Riemann solvers are the core computation in some numerical methods for hyperbolic conservation laws. For such methods, the Riemann solvers are one of the most computationally demanding part of the entire algorithm. For this reason a common strategy is to develop efficient methods that approximate the solution of a Riemann problem.In recent years some highly efficient iterative algorithms have been proposed to approximate the solution of Riemann problems to arbitrary precision.This suggests that one could obtain the exact solution of Riemann problems (up to machine precision) in few iterations.As a result, one could attempt to consider the exact solution of Riemann problems instead of the more standard approximations without an excessive over head on computational cost.In this project we are interested on using state of the art exact Riemann solvers within the context of high-order finite volume methods and compare the overall quality, computational cost and robustness of the solution versus more standard approximate Riemann solvers. To do this we plan to concentrate on the Euler equations and the shallowwater model. ​​​
Program - Applied Mathematics and Computer Science
Division - Computer, Electrical and Mathematical Sciences and Engineering
Field of Study - ​Applied mathematics and computational science​

About the
Researcher

David I. Ketcheson

Associate Professor, Applied Mathematics and Computational Science

David I. Ketcheson

​Professor Ketcheson's research interests are in the areas of numerical
analysis and hyperbolic PDEs. His work includes development of efficient
time integration methods, wave propagation algorithms, and modeling of
wave phenomena in heterogeneous media.

Desired Project Deliverables

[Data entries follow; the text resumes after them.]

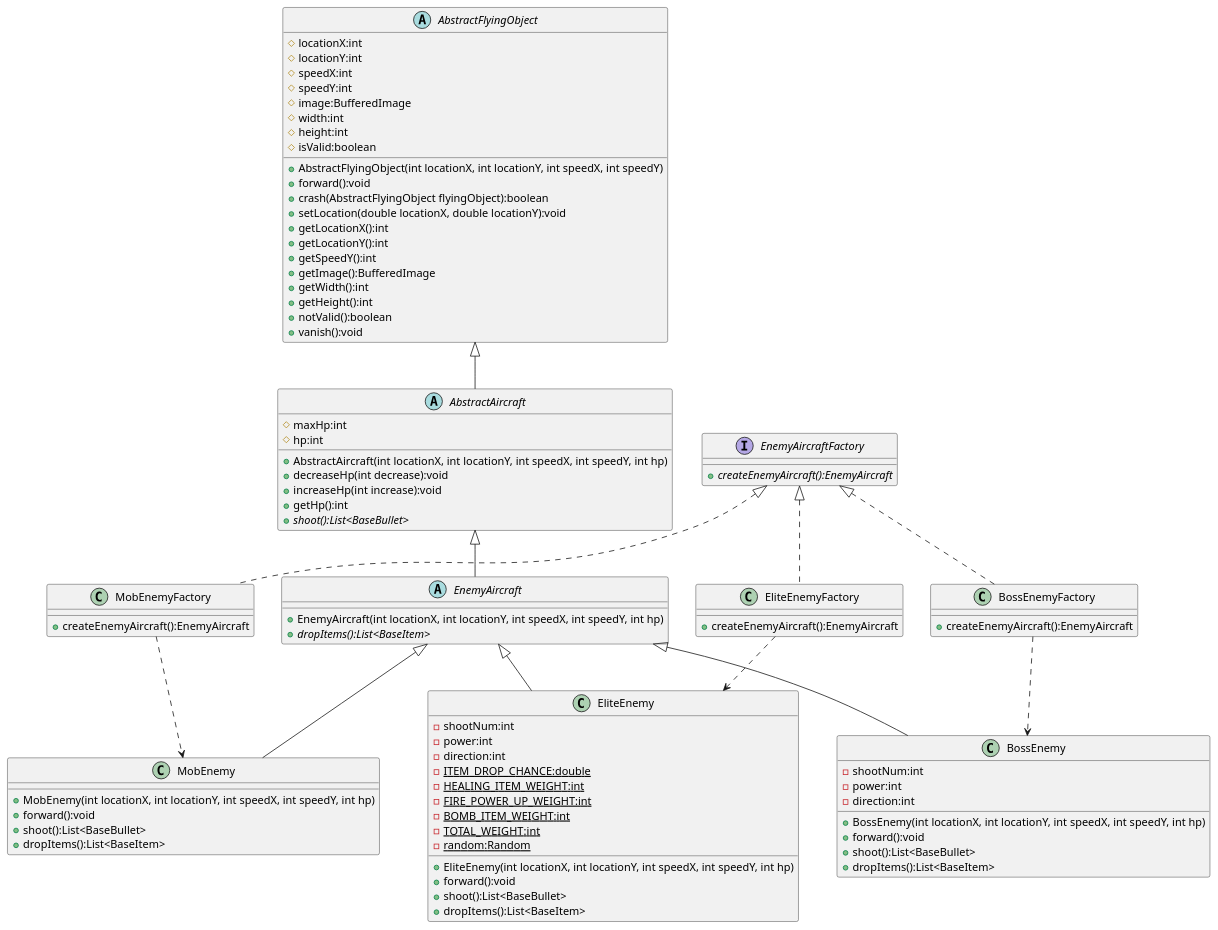
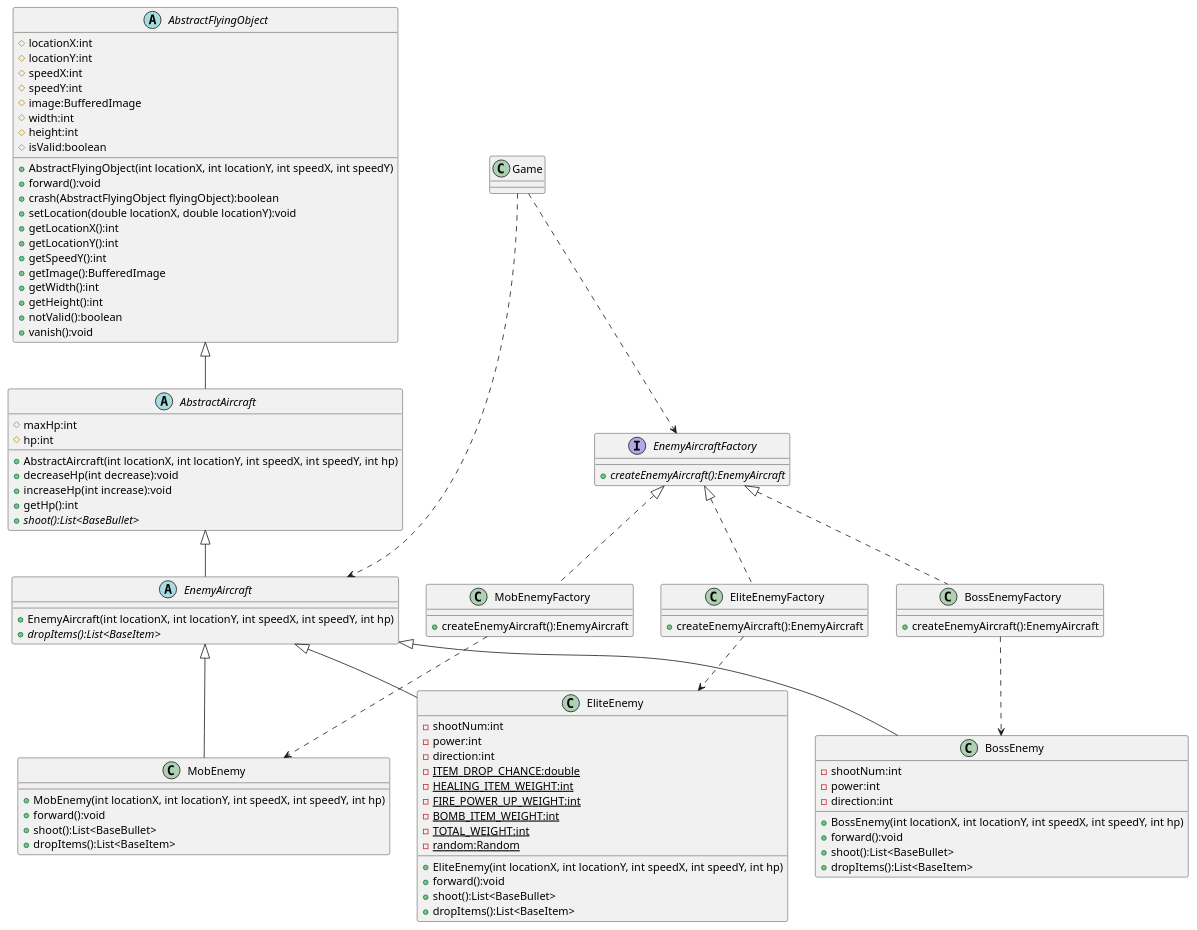
Before and after one commit to SymmFz/OOP-AircraftWar-Practice: the diagram in uml/EnemyAircraft.puml, drawn with PlantUML. The commit also changed 1 other file, not shown here.

```diff
--- a/uml/EnemyAircraft.puml
+++ b/uml/EnemyAircraft.puml
@@ -1,114 +1,123 @@
 @startuml
 'https://plantuml.com/class-diagram
+
+class Game
+{
+
+}
+
+Game ..> EnemyAircraft
+Game ..> EnemyAircraftFactory
+
 
 interface EnemyAircraftFactory
 {
     + {abstract} createEnemyAircraft():EnemyAircraft
 }
 
 class MobEnemyFactory
 {
     + createEnemyAircraft():EnemyAircraft
 }
 
 class EliteEnemyFactory
 {
     + createEnemyAircraft():EnemyAircraft
 }
 
 class BossEnemyFactory
 {
     + createEnemyAircraft():EnemyAircraft
 }
 
 EnemyAircraftFactory <|.. MobEnemyFactory
 EnemyAircraftFactory <|.. EliteEnemyFactory
 EnemyAircraftFactory <|.. BossEnemyFactory
 
 MobEnemyFactory ..> MobEnemy
 EliteEnemyFactory ..> EliteEnemy
 BossEnemyFactory ..> BossEnemy
 
 abstract class AbstractFlyingObject
 {
     # locationX:int
     # locationY:int
     # speedX:int
     # speedY:int
     # image:BufferedImage
     # width:int
     # height:int
     # isValid:boolean
 
     + AbstractFlyingObject(int locationX, int locationY, int speedX, int speedY)
     + forward():void
     + crash(AbstractFlyingObject flyingObject):boolean
     + setLocation(double locationX, double locationY):void
     + getLocationX():int
     + getLocationY():int
     + getSpeedY():int
     + getImage():BufferedImage
     + getWidth():int
     + getHeight():int
     + notValid():boolean
     + vanish():void
 }
 
 abstract class AbstractAircraft
 {
 	# maxHp:int
     # hp:int
     + AbstractAircraft(int locationX, int locationY, int speedX, int speedY, int hp)
     + decreaseHp(int decrease):void
     + increaseHp(int increase):void
     + getHp():int
     + {abstract} shoot():List<BaseBullet>
  }
 
 AbstractFlyingObject <|-- AbstractAircraft
 
 abstract class EnemyAircraft {
     + EnemyAircraft(int locationX, int locationY, int speedX, int speedY, int hp)
     + {abstract} dropItems():List<BaseItem>
 }
 
 AbstractAircraft <|-- EnemyAircraft
 
 class MobEnemy {
     + MobEnemy(int locationX, int locationY, int speedX, int speedY, int hp)
     + forward():void
     + shoot():List<BaseBullet>
     + dropItems():List<BaseItem>
 }
 
 class EliteEnemy {
     - shootNum:int
     - power:int
     - direction:int
     - {static} ITEM_DROP_CHANCE:double
     - {static} HEALING_ITEM_WEIGHT:int
     - {static} FIRE_POWER_UP_WEIGHT:int
     - {static} BOMB_ITEM_WEIGHT:int
     - {static} TOTAL_WEIGHT:int
     - {static} random:Random
     + EliteEnemy(int locationX, int locationY, int speedX, int speedY, int hp)
     + forward():void
     + shoot():List<BaseBullet>
     + dropItems():List<BaseItem>
 }
 
 class BossEnemy {
     - shootNum:int
     - power:int
     - direction:int
     + BossEnemy(int locationX, int locationY, int speedX, int speedY, int hp)
     + forward():void
     + shoot():List<BaseBullet>
     + dropItems():List<BaseItem>
 }
 
 EnemyAircraft <|-- MobEnemy
 EnemyAircraft <|-- EliteEnemy
 EnemyAircraft <|-- BossEnemy
 
 @enduml
```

​- Implementation of exact Riemann solvers for Euler and Shallow water equations, with high-accuracy initial guesses- Comparison of performance between exact and approximate Riemann solvers on a range of test problems, using PyClaw​